---------- DATA SHOWN ----------

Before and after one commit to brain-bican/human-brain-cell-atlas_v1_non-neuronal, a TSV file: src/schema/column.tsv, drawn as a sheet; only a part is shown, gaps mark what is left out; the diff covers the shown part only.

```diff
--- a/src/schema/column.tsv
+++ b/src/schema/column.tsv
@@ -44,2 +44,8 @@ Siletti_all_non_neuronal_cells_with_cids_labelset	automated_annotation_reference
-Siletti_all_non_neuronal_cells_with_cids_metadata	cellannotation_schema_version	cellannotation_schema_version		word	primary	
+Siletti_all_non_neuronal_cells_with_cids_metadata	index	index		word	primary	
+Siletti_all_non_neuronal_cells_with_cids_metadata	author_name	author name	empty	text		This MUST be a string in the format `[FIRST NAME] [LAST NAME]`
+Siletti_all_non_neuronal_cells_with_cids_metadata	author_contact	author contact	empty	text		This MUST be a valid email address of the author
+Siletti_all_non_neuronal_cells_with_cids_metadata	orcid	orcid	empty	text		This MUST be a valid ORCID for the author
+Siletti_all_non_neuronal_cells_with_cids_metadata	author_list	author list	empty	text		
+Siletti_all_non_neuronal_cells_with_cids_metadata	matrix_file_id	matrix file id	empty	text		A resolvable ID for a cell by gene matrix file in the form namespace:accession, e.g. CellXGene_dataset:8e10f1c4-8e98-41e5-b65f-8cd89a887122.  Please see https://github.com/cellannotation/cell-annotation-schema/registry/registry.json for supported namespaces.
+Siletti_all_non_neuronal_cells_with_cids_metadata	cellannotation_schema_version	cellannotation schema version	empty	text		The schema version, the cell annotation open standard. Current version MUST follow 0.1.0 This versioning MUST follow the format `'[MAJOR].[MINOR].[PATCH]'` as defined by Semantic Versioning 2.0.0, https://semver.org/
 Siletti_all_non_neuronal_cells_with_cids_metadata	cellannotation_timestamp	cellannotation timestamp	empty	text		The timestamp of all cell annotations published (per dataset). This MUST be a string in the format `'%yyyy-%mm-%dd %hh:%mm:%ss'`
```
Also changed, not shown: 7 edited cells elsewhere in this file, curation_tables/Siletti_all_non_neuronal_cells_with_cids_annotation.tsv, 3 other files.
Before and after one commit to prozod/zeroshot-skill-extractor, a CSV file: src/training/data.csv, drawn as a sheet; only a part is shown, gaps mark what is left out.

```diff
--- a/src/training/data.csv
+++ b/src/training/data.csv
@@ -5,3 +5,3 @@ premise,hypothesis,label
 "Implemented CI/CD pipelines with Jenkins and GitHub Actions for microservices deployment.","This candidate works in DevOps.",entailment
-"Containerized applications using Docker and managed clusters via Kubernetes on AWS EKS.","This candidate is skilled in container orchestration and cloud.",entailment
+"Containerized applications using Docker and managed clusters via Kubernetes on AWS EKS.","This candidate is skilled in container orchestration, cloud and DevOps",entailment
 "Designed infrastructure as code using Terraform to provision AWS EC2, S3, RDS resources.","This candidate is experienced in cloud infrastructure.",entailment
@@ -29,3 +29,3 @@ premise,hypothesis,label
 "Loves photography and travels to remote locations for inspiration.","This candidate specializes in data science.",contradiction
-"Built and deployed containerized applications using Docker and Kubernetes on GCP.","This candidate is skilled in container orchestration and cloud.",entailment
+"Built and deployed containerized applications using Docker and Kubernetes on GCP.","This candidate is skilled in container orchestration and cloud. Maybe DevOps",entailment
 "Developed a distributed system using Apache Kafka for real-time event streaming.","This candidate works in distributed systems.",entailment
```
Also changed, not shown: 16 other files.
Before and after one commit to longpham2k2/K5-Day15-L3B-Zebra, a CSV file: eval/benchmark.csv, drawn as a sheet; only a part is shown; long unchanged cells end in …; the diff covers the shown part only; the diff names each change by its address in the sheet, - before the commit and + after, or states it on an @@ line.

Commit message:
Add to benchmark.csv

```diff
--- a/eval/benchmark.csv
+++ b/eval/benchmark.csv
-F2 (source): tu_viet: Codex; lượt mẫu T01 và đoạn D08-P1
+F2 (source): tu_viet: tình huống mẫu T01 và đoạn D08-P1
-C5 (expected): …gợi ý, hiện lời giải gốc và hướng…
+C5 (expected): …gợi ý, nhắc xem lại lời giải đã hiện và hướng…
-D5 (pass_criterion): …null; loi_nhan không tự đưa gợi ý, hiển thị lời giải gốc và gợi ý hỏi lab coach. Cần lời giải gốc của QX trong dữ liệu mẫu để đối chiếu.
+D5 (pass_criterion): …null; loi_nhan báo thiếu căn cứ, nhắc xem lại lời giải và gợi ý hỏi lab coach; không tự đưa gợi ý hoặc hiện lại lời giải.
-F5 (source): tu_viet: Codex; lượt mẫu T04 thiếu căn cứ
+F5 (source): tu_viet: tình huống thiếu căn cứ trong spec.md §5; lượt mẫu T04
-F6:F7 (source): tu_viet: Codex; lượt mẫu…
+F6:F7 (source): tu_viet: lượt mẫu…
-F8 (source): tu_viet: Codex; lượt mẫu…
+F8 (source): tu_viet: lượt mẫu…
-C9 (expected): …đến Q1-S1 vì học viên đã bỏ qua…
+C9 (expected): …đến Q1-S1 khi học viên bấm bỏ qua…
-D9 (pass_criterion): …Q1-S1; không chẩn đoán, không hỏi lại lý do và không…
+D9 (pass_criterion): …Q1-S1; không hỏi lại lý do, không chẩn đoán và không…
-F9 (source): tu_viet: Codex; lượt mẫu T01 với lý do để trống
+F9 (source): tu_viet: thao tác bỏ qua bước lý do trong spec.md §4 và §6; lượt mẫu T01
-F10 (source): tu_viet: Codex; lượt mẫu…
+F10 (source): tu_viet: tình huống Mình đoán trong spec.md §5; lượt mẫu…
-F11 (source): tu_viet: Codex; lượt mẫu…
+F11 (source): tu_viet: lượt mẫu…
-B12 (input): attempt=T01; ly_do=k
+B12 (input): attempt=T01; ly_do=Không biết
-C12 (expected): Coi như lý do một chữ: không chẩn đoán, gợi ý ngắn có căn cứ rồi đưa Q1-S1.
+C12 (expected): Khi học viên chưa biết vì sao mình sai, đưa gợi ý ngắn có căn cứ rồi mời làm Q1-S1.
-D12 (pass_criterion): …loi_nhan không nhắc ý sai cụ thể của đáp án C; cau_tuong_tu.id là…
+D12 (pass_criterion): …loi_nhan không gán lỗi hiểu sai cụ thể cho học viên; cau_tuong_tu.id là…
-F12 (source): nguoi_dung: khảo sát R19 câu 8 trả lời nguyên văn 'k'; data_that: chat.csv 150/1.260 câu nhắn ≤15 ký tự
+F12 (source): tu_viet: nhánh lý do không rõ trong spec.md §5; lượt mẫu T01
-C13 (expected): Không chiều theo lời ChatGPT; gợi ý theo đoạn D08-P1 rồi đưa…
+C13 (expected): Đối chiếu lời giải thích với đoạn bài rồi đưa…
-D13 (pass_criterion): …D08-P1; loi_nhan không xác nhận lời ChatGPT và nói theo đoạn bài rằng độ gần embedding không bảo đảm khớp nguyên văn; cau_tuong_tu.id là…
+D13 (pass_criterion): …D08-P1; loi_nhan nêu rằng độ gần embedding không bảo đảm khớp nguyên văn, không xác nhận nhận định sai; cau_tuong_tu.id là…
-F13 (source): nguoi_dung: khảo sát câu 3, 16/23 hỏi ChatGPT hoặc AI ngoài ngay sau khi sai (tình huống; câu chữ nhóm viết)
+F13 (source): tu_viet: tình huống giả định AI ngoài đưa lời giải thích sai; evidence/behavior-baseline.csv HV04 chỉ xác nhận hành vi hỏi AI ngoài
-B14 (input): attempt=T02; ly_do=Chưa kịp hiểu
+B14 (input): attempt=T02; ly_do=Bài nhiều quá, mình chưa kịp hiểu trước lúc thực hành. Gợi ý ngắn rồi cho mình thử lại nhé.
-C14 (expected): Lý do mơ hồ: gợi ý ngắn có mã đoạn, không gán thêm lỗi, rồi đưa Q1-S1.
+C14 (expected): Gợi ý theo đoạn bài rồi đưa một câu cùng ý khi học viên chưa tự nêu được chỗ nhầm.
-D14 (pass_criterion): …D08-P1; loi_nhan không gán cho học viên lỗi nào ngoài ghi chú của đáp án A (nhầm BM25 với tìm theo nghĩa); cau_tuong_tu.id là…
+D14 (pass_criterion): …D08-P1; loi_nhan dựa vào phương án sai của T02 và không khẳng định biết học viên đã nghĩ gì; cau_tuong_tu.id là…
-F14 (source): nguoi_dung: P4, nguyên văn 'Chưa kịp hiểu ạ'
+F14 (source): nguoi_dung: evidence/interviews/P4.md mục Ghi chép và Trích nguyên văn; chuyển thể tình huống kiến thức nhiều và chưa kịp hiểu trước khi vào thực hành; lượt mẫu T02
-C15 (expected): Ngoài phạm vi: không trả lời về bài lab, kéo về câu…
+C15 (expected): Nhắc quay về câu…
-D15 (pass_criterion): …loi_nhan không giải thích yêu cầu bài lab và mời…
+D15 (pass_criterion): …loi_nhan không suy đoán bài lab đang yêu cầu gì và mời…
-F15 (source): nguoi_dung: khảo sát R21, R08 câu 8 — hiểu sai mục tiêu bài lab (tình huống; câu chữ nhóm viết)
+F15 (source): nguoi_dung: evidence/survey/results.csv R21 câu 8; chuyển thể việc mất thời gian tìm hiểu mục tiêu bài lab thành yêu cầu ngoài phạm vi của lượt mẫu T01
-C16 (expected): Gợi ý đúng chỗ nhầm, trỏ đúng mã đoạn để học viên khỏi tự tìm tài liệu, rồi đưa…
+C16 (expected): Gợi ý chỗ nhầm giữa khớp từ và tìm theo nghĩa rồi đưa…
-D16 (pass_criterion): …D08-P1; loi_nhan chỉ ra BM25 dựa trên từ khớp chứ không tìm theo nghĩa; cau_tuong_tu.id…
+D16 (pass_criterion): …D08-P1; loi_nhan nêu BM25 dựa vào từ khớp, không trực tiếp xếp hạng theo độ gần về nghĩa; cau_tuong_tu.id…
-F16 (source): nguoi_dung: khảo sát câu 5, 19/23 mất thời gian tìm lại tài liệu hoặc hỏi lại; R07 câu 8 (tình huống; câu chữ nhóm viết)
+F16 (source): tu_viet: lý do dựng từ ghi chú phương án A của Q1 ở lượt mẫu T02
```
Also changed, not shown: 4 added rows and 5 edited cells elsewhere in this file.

----------

WHAT TO PRODUCE:
Check the lines above and copy each one that includes "coach".

EXERCISE ANSWER:
-D5 (pass_criterion): …null; loi_nhan không tự đưa gợi ý, hiển thị lời giải gốc và gợi ý hỏi lab coach. Cần lời giải gốc của QX trong dữ liệu mẫu để đối chiếu.
+D5 (pass_criterion): …null; loi_nhan báo thiếu căn cứ, nhắc xem lại lời giải và gợi ý hỏi lab coach; không tự đưa gợi ý hoặc hiện lại lời giải.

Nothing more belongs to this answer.